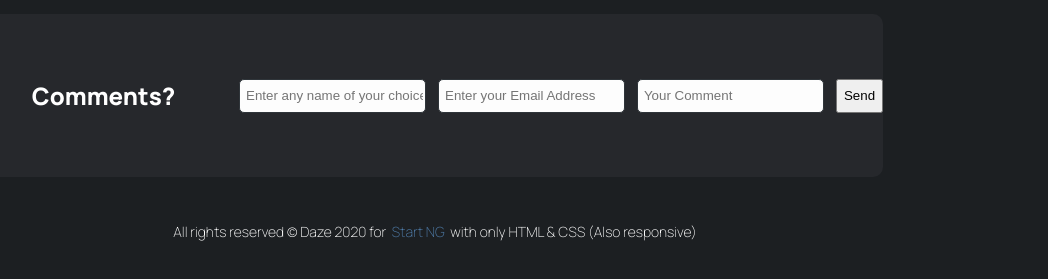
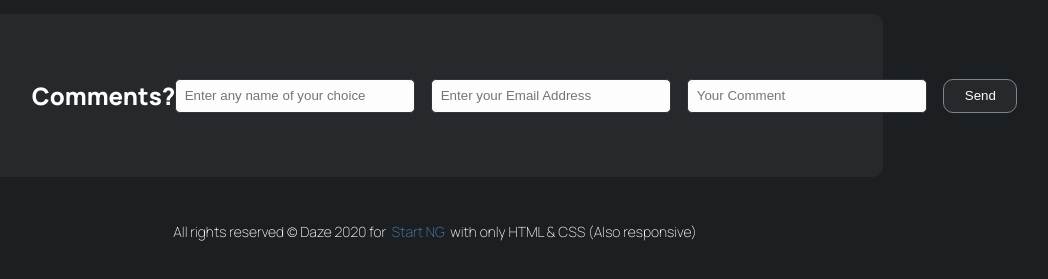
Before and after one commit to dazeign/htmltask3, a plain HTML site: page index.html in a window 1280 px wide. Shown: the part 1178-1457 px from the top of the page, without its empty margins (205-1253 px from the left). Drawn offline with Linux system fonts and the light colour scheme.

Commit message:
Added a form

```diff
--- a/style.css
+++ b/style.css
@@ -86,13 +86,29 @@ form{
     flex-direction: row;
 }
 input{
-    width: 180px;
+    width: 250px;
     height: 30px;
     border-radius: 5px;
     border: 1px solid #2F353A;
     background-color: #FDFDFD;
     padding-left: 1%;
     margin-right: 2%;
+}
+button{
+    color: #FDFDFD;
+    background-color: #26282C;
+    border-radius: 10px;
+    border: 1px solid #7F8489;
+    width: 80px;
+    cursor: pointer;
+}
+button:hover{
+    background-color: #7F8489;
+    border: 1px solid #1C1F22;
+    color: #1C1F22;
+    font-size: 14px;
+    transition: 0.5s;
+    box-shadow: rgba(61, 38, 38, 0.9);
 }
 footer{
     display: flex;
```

# Work request
Using the entries above, state how many lines include the word "border", with no other words.

# Output of the task
5